Former Bibb County deputy Clayton Sutton will appeal an administrative law judge's ruling that has upheld his termination.

His lawyer, Arthur Phillips, said he is drafting a writ that will be filed in Bibb County Superior Court requesting that a judge there review the case and the administrative law judge's findings.

Phillips said Sutton remains unemployed.

The judge's ruling, signed Aug. 13, provides a glimpse of what transpired during the closed hearing held July 14:

Sutton, a Macon police officer prior to Macon and Bibb County consolidating in January, had been in law enforcement for eight years prior to his June 6 termination.

On March 31, 2014, Sutton was assigned to the training division following an shooting incident involving a dog that was under investigation. He was instructed to perform administrative duties only and not to engage in any law enforcement functions.

On June 4, Sutton was driving home from work when he spotted a vehicle pulled into a wooded area with two men putting metal objects into the trunk.

Suspecting criminal activity, Sutton stopped at a distance and watched the men. He called dispatch and asked for an on-duty officer to come investigate.

Before another officer could arrive, the men left and Sutton followed them for several miles until they stopped at a stop sign and one man got out of the vehicle.

Sutton got out of his vehicle, with his gun drawn, and told the man to get on the ground. he ordered two men still in the vehicle to get out of the car and he detained the three until deputies arrived.

Sheriff David Davis deemed Sutton's actions as violating the directive prohibiting him from engaging in law enforcement functions and he was fired for insubordination.

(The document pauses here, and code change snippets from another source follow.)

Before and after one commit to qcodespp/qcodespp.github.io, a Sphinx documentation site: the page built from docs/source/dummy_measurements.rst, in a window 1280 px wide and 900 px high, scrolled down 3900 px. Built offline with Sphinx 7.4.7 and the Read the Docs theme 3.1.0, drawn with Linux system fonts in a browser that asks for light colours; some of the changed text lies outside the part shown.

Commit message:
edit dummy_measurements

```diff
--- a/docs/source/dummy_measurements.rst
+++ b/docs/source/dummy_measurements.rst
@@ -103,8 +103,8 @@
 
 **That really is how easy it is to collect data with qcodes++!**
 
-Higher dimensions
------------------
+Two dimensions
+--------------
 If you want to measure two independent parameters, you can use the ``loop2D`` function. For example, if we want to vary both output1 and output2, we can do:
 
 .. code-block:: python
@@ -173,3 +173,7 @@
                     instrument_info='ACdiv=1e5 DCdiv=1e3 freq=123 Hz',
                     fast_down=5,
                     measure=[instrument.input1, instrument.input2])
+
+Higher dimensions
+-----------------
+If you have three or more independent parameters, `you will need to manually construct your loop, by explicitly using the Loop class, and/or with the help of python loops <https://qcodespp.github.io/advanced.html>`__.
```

During the July hearing, Sutton and his lawyer argued that he didn't do anything that any private citizen could not do under Georgia law to enact a "citizen's arrest."

Sutton also argued that the definition of "law enforcement functions" was unclear and he didn't know what activities he was forbidden from performing.

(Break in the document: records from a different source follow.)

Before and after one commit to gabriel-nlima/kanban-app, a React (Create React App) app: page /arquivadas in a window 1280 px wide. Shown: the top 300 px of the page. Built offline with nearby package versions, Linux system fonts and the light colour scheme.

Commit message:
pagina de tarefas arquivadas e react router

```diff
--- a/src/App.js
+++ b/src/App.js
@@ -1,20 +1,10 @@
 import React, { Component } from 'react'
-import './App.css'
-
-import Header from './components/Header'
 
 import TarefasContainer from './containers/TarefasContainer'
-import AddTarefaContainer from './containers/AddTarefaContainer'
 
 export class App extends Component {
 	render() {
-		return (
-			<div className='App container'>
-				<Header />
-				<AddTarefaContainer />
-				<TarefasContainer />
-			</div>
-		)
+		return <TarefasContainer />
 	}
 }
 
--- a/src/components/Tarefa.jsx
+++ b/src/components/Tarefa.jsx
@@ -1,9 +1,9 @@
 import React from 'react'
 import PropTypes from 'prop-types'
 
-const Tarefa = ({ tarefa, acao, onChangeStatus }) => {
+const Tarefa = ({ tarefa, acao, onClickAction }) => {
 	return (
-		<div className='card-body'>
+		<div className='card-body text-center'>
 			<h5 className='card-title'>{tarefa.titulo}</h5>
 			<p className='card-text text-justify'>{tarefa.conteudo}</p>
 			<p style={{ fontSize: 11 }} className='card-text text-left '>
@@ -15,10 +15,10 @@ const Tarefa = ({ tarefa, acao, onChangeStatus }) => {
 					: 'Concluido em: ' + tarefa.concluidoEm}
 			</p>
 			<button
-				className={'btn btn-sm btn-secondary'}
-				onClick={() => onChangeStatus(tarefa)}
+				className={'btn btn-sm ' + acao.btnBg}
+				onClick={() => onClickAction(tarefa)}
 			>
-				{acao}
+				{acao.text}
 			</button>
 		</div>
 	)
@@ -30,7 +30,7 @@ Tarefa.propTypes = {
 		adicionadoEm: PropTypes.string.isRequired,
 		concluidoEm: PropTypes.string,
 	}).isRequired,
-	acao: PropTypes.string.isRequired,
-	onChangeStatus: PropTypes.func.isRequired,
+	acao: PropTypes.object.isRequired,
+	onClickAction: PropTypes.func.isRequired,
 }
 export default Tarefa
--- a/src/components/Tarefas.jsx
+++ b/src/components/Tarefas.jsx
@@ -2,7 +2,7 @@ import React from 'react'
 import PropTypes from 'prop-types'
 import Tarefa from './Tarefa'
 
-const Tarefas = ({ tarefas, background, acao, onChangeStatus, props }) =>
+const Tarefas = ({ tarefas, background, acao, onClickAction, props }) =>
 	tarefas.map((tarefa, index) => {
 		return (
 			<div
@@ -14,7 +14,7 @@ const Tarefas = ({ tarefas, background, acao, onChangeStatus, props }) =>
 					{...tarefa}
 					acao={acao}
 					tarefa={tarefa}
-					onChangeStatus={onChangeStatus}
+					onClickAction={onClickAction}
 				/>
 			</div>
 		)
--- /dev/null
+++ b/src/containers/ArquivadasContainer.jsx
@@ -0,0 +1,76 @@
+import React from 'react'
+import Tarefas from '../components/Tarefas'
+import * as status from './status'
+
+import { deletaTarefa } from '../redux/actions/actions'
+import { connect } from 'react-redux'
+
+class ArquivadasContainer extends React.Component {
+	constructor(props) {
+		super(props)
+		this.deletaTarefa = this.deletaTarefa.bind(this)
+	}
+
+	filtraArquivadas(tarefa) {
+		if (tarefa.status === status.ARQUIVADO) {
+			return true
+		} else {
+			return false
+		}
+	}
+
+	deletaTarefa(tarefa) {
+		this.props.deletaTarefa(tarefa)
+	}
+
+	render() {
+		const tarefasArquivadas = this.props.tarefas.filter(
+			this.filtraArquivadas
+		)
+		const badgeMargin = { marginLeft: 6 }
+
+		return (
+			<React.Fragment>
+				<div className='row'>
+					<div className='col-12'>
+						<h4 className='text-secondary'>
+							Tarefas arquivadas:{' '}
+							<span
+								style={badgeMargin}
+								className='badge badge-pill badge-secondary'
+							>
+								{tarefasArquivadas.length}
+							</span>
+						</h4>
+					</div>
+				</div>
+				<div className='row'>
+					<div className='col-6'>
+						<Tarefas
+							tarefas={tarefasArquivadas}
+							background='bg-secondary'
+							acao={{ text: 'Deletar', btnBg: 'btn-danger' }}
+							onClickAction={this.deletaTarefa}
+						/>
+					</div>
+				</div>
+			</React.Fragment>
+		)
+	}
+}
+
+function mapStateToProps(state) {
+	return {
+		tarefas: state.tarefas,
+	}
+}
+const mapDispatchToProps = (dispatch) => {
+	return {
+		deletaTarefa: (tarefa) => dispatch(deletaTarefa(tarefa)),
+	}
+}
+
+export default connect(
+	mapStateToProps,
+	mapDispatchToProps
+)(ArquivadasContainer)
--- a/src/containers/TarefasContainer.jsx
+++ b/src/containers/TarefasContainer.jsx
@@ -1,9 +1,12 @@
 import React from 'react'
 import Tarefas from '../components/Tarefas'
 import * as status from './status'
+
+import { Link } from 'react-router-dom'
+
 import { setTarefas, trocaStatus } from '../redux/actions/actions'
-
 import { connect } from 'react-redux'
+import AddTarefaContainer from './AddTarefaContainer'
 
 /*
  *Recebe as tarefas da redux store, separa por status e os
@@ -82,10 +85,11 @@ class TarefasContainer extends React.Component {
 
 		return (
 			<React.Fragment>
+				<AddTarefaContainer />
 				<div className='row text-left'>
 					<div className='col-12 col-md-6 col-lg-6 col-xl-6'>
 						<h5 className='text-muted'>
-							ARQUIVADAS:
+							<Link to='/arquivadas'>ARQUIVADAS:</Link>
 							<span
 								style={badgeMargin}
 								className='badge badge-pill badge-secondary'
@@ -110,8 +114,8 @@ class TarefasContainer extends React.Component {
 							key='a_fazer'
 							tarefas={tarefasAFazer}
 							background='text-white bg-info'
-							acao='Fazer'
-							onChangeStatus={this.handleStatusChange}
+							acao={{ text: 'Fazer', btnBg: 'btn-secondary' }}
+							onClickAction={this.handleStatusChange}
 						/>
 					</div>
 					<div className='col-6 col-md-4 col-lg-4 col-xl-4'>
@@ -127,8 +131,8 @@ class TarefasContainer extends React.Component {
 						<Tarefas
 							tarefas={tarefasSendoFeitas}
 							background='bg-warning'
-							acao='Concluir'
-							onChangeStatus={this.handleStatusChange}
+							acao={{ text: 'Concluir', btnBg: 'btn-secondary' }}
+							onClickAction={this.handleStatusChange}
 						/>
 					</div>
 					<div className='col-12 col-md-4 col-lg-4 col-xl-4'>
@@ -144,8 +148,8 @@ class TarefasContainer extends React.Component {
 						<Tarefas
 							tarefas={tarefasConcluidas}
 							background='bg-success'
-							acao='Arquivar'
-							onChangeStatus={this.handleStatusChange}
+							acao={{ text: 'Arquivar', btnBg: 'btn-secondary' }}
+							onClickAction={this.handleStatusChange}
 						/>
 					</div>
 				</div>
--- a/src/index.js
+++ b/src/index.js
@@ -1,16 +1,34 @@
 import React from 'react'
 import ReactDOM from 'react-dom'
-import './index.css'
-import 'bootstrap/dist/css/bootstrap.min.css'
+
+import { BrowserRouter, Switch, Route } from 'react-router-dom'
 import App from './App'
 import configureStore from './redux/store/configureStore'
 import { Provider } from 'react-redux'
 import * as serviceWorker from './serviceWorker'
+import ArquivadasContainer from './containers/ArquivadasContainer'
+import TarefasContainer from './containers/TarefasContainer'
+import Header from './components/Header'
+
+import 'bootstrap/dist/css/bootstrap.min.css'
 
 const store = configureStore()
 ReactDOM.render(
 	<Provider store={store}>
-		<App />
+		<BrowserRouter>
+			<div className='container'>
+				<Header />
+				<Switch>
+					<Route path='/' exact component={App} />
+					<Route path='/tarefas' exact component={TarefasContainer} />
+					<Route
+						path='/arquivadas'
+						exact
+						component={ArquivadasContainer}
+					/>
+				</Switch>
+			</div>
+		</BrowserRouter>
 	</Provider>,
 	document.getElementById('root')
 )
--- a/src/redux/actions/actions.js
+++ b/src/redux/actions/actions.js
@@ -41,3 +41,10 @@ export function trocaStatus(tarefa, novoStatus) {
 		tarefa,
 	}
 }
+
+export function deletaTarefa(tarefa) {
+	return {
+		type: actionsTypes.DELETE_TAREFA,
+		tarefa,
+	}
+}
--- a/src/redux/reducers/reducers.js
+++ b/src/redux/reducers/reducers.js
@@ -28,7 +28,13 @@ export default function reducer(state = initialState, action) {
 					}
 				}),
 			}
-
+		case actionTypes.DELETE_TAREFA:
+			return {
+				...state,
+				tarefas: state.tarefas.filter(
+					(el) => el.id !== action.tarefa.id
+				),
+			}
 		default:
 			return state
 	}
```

The judge found that Sutton's actions clearly fell within any reasonable definition of "law enforcement functions" and that he was not "similarly situated to a private citizen" who would perform a citizen's arrest.

Assistant County Attorney Opie Bowen said the ruling wasn't subject to release until 10 days after the judge's decision. The disclosure date fell on Saturday when county offices were closed.

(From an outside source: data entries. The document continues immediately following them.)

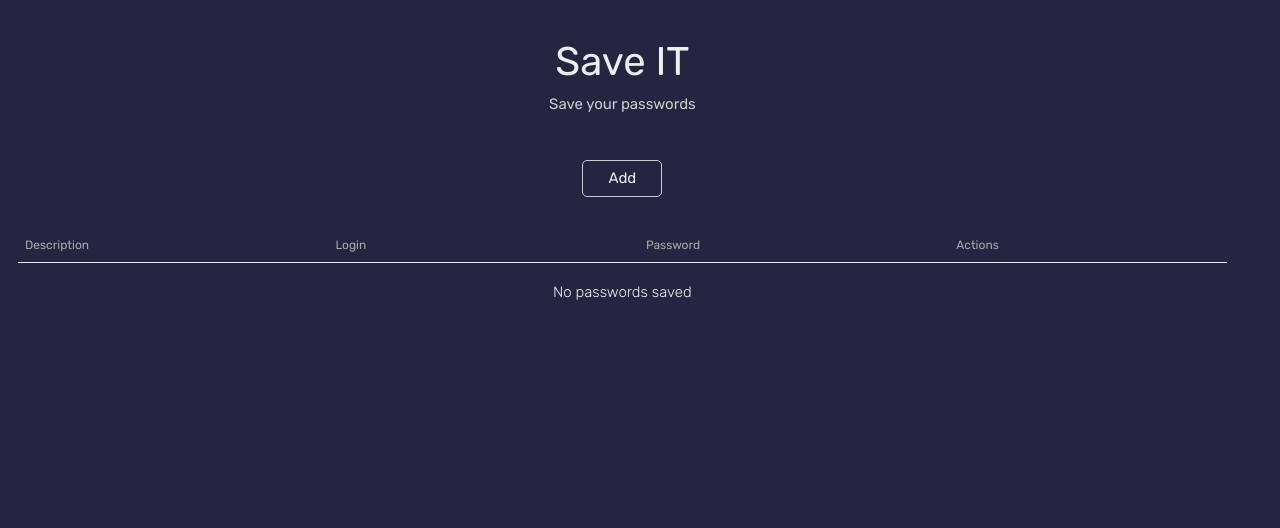
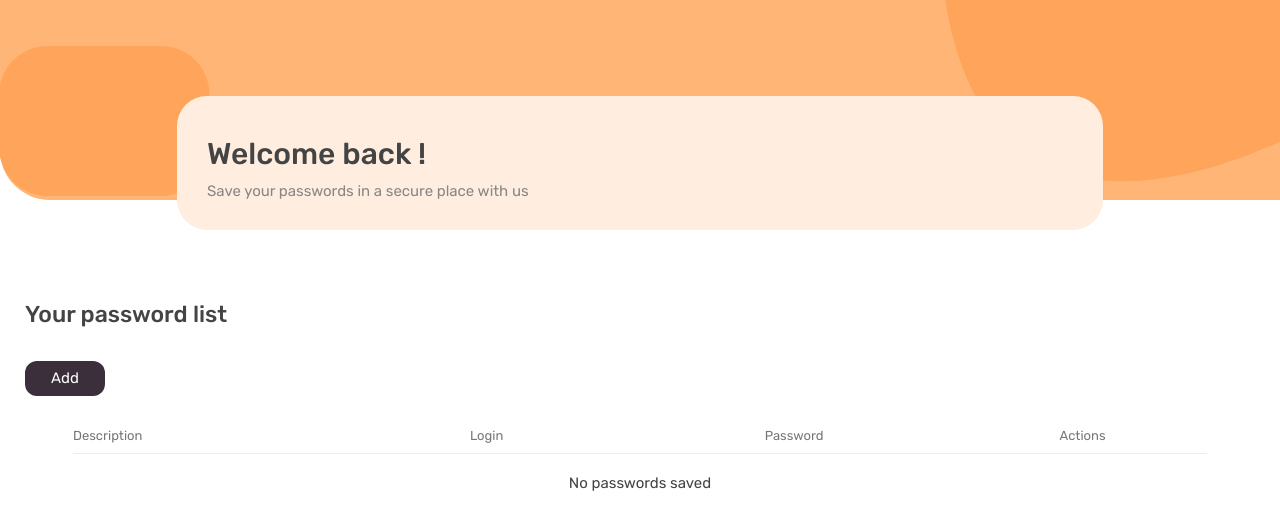
Before and after one commit to nicvlt/save-it, a React (Vite) app: page / in a window 1280 px wide. Shown: the top 528 px of the page. Built offline with nearby package versions, Linux system fonts and the light colour scheme.

Commit message:
new design

```diff
--- a/src-tauri/tauri.conf.json
+++ b/src-tauri/tauri.conf.json
@@ -60,10 +60,10 @@
     "windows": [
       {
         "fullscreen": false,
-        "height": 600,
+        "height": 750,
         "resizable": false,
         "title": "save-it",
-        "width": 400
+        "width": 550
       }
     ]
   }
--- a/src/App.jsx
+++ b/src/App.jsx
@@ -4,6 +4,7 @@ import Header from './components/Header'
 import Table from './components/Table'
 import ButtonOpenModal from "./components/ButtonOpenModal"
 import Modal from './components/Modal'
+import {theme} from './shared/theme'
 
 export default function App() {
   const [showModalAdd, setShowModalAdd] = useState(false)
@@ -54,27 +55,63 @@ export default function App() {
 
 
   return (
+    <div style={styles.godContainer}>
+      <div style={styles.topSpacer}>
+        <div style={styles.square}/>
+        <svg style={styles.blob} viewBox="0 0 200 200" xmlns="http://www.w3.org/2000/svg">
+          <path fill="#FEA55B" d="M41.5,-19.1C46.5,1.9,38.2,21.6,20.4,36.5C2.6,51.4,-24.8,61.6,-39.6,51.5C-54.5,41.5,-56.8,11.1,-48.1,-15C-39.4,-41,-19.7,-62.9,-0.7,-62.7C18.2,-62.4,36.5,-40.1,41.5,-19.1Z" transform="translate(100 100)" />
+        </svg>
+      </div>
+
+      <Header/>
+
       <div style={styles.container}>
-      <Modal label={'Add a new password'} action={'Add'} isOpen={showModalAdd} close={handleCloseModalAdd}
+        <Modal label={'Add a new password'}
+        subtitle={'Fill the fields below to add a new password'}
+        action={'Add'} isOpen={showModalAdd} close={handleCloseModalAdd}
         rows={rows} setRows={setRows} defaultData={{'title':'','login':''}}
         />
         <Modal label={'Change your password'} action={'Edit'} isOpen={showModalEdit} close={handleCloseModalEdit}
         rows={rows} setRows={setRows} defaultData={rowToEdit}
         />
-      <Header/>
+        <div style={styles.tableLabel}>Your password list</div>
         <ButtonOpenModal  handleOpenModal={handleOpenModalAdd}/>
         <Table rows={rows} handleAction={handleAction}/>
+      </div>
     </div>
   );
 }
 
 const styles = {
-  container: {
-    width:'96vw',
-    height:'97vh',
-    backgroundColor:'#242641',
+  godContainer: {
     fontFamily:'Rubik',
     overflowX: 'hidden',
     overflowY: 'hidden',
   },
+  blob: {
+    transform: 'translate(50%, -64%)',
+  },
+  square: {
+    height:5,
+    width:7,
+    backgroundColor: theme.darkOrange,
+    borderRadius:1.6,
+    transform: 'scale(30) translate(48%, 79%)'
+  },
+  container: {
+    width:'100vw',
+    backgroundColor: 'white',
+    marginTop:100,
+  },
+  topSpacer: {
+    backgroundColor: theme.lightOrange,
+    height:'25vh',
+    borderRadius: '0 0 0px 50px',
+  },
+  tableLabel: {
+    fontSize: 23,
+    fontWeight: 500,
+    color:'#444444',
+    marginLeft: 25,
+  },
 }
--- a/src/components/ButtonModal.jsx
+++ b/src/components/ButtonModal.jsx
@@ -1,10 +1,28 @@
 import { useState } from "react"
+import { theme } from "../shared/theme"
 
 export default function ButtonModal({onClick, title}){
     const [isPressed, setIsPressed] = useState(false)
     const [isHovered, setIsHovered] = useState(false)
     return(
     <div style={styles.container}>
+        {title === 'Cancel' ?
+        <div
+        //animation
+        onMouseEnter={() => setIsHovered(true)}
+        onMouseLeave={() => setIsHovered(false)}
+        onMouseDown={() => setIsPressed(true)}
+        onMouseUp={() => {setIsPressed(false)
+        }}
+        //style
+        style={{...styles.button,
+        transform: isPressed ? 'scale(0.95)' : 'scale(1)',
+        backgroundColor: isHovered ? 'rgba(59, 47, 60, 0.1)' : 'transparent',}}
+        //action
+        onClick={onClick}
+        >
+            <div style={{...styles.text,  color: '#444444',}}>{title}</div>
+        </div> :
         <div
         //animation
         onMouseEnter={() => setIsHovered(true)}
@@ -14,12 +32,13 @@ export default function ButtonModal({onClick, title}){
         }}
         //style
         style={{...styles.button, transform: isPressed ? 'scale(0.95)' : 'scale(1)',
-        backgroundColor: isHovered ? 'rgba(255,255,255,0.1)' : 'transparent'}}
+        backgroundColor: isHovered ? theme.activableHovered : theme.activable,}}
         //action
         onClick={onClick}
         >
             <div style={styles.text}>{title}</div>
         </div>
+        }
     </div>
     )
 }
@@ -29,18 +48,16 @@ const styles = {
         display:'flex',
         justifyContent:'center',
         alignItems:'center',
-        height:50,
-        width:200,
         marginLeft:'auto',
         marginRight:'auto',
     },
     button:{
+        border: `1px solid ${theme.activable}`,
         height:35,
         width:80,
         marginLeft:'auto',
         marginRight:'auto',
-        borderRadius:5,
-        border: '1px solid #cccccc',
+        borderRadius:12,
         display:'flex',
         justifyContent:'center',
         alignItems:'center',
@@ -48,8 +65,8 @@ const styles = {
     },
     text:{
         fontFamily:'Rubik',
-        fontSize:16,
-        color:'#cccccc',
+        fontSize:14,
+        color:'white',
         userSelect:'none',
     }
 }
--- a/src/components/ButtonOpenModal.jsx
+++ b/src/components/ButtonOpenModal.jsx
@@ -1,4 +1,5 @@
 import { useState } from "react"
+import { theme } from "../shared/theme"
 
 export default function ButtonOpenModal({handleOpenModal}){
   const [isPressedButton, setIsPressedButton] = useState(false)
@@ -15,7 +16,7 @@ export default function ButtonOpenModal({handleOpenModal}){
       handleOpenModal(true)}}
       //style
       style={{...styles.buttonContainer,
-      backgroundColor: isHoveredButton ? 'rgba(255,255,255,0.1)' : 'transparent',
+      backgroundColor: isHoveredButton ? theme.activableHovered : theme.activable,
       transform: isPressedButton ? 'scale(0.95)' : 'scale(1)'}}>
       <div style={{...styles.buttonText}}>
           Add
@@ -27,22 +28,17 @@ export default function ButtonOpenModal({handleOpenModal}){
 
 const styles = {
     buttonFixVoid:{
-        width:80,
-        height:35,
-        marginLeft:'auto',
-        marginRight:'auto',
-        marginTop:20,
-        marginBottom:30,
+        marginTop:30,
+        marginBottom:20,
         height:40,
         display:'flex',
-        justifyContent:'center',
         alignItems:'center',
+        marginLeft:25
     },
       buttonContainer:{
         width:80,
         height:35,
-        borderRadius:5,
-        border: '1px solid #cccccc',
+        borderRadius:12,
         display:'flex',
         justifyContent:'center',
         alignItems:'center',
@@ -51,6 +47,6 @@ const styles = {
       buttonText:{
         fontSize:15,
         userSelect:'none',
-        color:'#eeeeee',
+        color:'white',
       },
 }
--- a/src/components/Header.jsx
+++ b/src/components/Header.jsx
@@ -1,30 +1,47 @@
+import { theme } from '../shared/theme'
+
 export default function Header(){
     return(
+        <div style={styles.container}>
           <div style={styles.header}>
             <div style={styles.title}>
-                Save IT
+                Welcome back !
             </div>
             <div style={styles.subtitle}>
-                Save your passwords
+                Save your passwords in a secure place with us
+            </div>
           </div>
         </div>
     )
 }
 
 const styles = {
+  container:{
+    position:'absolute',
+    marginLeft:'auto',
+    marginRight:'auto',
+    top:'12vh',
+    left:'50%',
+    transform:'translate(-50%,0)',
+    zIndex:1,
+  },
   header: {
+      borderRadius:30,
       userSelect:'none',
-        paddingTop:30,
-        paddingBottom:25,
-        textAlign:'center',
+      paddingTop:40,
+      paddingBottom:30,
+      paddingLeft:30,
+      backgroundColor:theme.whiteContrast,
+      width:'70vw',
     },
     title:{
-        fontSize:40,
-        color:'#eeeeee',
+      fontSize:30,
+      color:'#444444',
+      fontWeight:'500',
     },
     subtitle:{
       fontSize:15,
       marginTop:10,
-        color:'#cccccc'
+      color:'#898683'
     }
 }
--- a/src/components/Modal.jsx
+++ b/src/components/Modal.jsx
@@ -1,11 +1,13 @@
-import React, { useEffect, useState } from 'react';
+import React, { useEffect, useState } from 'react'
 import ReactModal from 'react-modal';
 import Textfield from "./Textfield"
 import ButtonModal from "./ButtonModal"
 import CloseIcon from "../assets/close.svg"
 import './Modal.css'
+import '../App.css'
+import { theme } from '../shared/theme'
 
-export default function Modal({label, isOpen, close, action, rows, setRows, defaultData}) {
+export default function Modal({label, isOpen, subtitle, close, action, rows, setRows, defaultData}) {
     const [title, setTitle] = useState('')
     const [login, setLogin] = useState('')
     const [password, setPassword] = useState('')
@@ -68,40 +70,36 @@ export default function Modal({label, isOpen, close, action, rows, setRows, defa
             left: 0,
             right: 0,
             bottom: 0,
-            backgroundColor: 'rgba(0, 0, 0, 0.3)',
+            backgroundColor: 'rgba(0, 0, 0, 0.4)',
+            zIndex:999,
           },
           content: {
             position: 'absolute',
-            top: '70px',
-            left: '60px',
-            right: '60px',
-            bottom: '70px',
+            top: '140px',
+            left: '110px',
+            right: '110px',
+            bottom: '140px',
             border: 'none',
-            background: '#303151',
-            borderRadius:5,
+            background: 'white',
+            borderRadius: 30,
             transition: 'all 0.7s ease-in-out',
           }
         }}
         >
-          <div style={{weight:'100%', display:'flex', justifyContent:'end',}}>
-            <img
-            //animation
-            onMouseEnter={() => setIsCloseHovered(true)}
-            onMouseLeave={() => setIsCloseHovered(false)}
-            onMouseUp={() => setIsCloseHovered(false)}
-            src={CloseIcon}
-            style={{...styles.closeIcon, transform: isCloseHovered && 'rotate(0.5turn) scale(1.1)'}}
-            //action
-            onClick={close}/>
-          </div>
           <div style={styles.modalTitle}>
             {label}
+          </div>
+          <div style={styles.subtitle}>
+            {subtitle}
           </div>
           <div style={styles.textfieldContainer}>
             <Textfield label='Title' onChange={setTitle} defaultData={title}/>
             <Textfield label='Login' onChange={setLogin} defaultData={login}/>
             <Textfield label='Password' onChange={setPassword}/>
-            <ButtonModal onClick={handleSubmit} title={action}/>
+            <div style={styles.button}>
+              <ButtonModal onClick={close} title='Cancel'/>
+              <ButtonModal onClick={handleSubmit} title={action}/>
+            </div>
           </div>
         </ReactModal>
     )
@@ -111,28 +109,42 @@ const styles = {
     textfieldContainer:{
         display:'grid',
         gridTemplateRows:'repeat(3, 10%)',
-        gap:40,
-
+        gap:30,
       },
       modalTitle:{
-        color: '#cccccc',
-        fontSize: 20,
-        marginTop: 35,
-        marginBottom: 50,
+        color: '#444444',
+        fontSize: 18,
+        fontWeight: '500',
         display:'flex',
-        justifyContent:'center',
-        alignItems:'center',
         fontFamily:'Rubik',
-        fontWeight:400,
         userSelect:'none',
+        marginTop: 90,
+        marginBottom: 10,
+        marginLeft:30,
       },
-
       closeIcon:{
+        position:'absolute',
         objectFit:'contain',
         weight:10,
         height:10,
-        filter: 'invert()',
-        padding:5,
+        padding:10,
         transition: 'ease 1s all',
       },
+      button:{
+        display:'flex',
+        alignItems:'end',
+        marginLeft:'auto',
+        marginRight:24,
+        gap:20,
+      },
+      subtitle:{
+        fontFamily:'Rubik',
+        userSelect:'none',
+        color: '#777777',
+        fontSize: 14,
+        fontWeight: '400',
+        display:'flex',
+        marginBottom: 30,
+        marginLeft:30,
+      }
 }
--- a/src/components/Table.jsx
+++ b/src/components/Table.jsx
@@ -21,25 +21,28 @@ const styles = {
         height:0.5,
         marginTop:10,
         marginBottom:10,
-        width:'100%',
+        width:'90%',
+        marginLeft:'auto',
+        marginRight:'auto',
       },
       table:{
         padding:10,
       },
       tableHead:{
+        width:'90%',
+        marginLeft:'auto',
+        marginRight:'auto',
         display:'grid',
-        gridTemplateColumns: '25% 25% 25% 10%',
-        gap:10,
-        color:'#aaaaaa',
+        gridTemplateColumns: '35% 26% 26% 5%',
+        color:'#777777',
         fontWeight:'400',
-        fontSize:12,
+        fontSize:13,
         userSelect:'none',
-        marginLeft:7,
       },
       noData:{
-        color:'#eeeeee',
+        color:'#444444',
         fontSize:15,
-        fontWeight:'300',
+        fontWeight:'400',
         textAlign:'center',
         marginTop:20,
       },
--- /dev/null
+++ b/src/shared/theme.js
@@ -0,0 +1,13 @@
+const lightOrange = '#ffb576'
+const darkOrange = '#fea55b'
+const whiteContrast = 'hsl(27, 100%, 94%)'
+const activable = 'rgba(59, 47, 60,1)'
+const activableHovered = 'rgba(59, 47, 60, 0.9)'
+
+export const theme = {
+    lightOrange,
+    darkOrange,
+    whiteContrast,
+    activable,
+    activableHovered,
+}
--- a/src/style.css
+++ b/src/style.css
@@ -1,6 +1,4 @@
-:root{
-    padding:0;
-    height:0;
-    width:0;
-    background-color: #242641;
+/* remove default margin from body */
+body{
+    margin:0px;
 }
```
Also changed, not shown: src/components/Modal.css (+1 -10 lines). Lines whose indentation alone changed are shown as unchanged.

Sutton fell under scrutiny in December 2012 when he shot and killed Sammie "Junebug" Davis Jr. in the Kroger parking lot on Pio Nono Avenue after Davis attacked him. The shooting was later ruled to have been justified.

Bibb County deputies requested that the GBI look into Sutton's actions on the day he wounded a dog in March while pursing suspects on Cherry Avenue.

One of the men claimed Sutton got out of his car with his gun drawn, fired shots at the barking dog and also shot toward the men, injuring Shawn Taylor, then 42.

Sutton claimed the man was hurt when he was ordered to the ground and suffered an abrasion on his knee.

Over several weeks, GBI agents and crime scene investigators examined all of the evidence in the case, including forensics from the location.

Thursday, the GBI turns over the results of their investigation to Bibb District Attorney David Cooke and Sheriff David Davis.

"We don't take a position," said J.T. Ricketson, special agent in charge of the Perry office of the GBI. "We just present what we've got."

Cooke will determine if any laws were broken and Davis will check to see if Sutton violated any department policy in that incident.

Ricketson said the reviews of officer-involved shootings can also help departments hone training to avoid similar incidents.

Writer Liz Fabian contributed to this story. Check back at for more on this story.

Copyright 2014 - The Macon Telegraph

McClatchy-Tribune News Service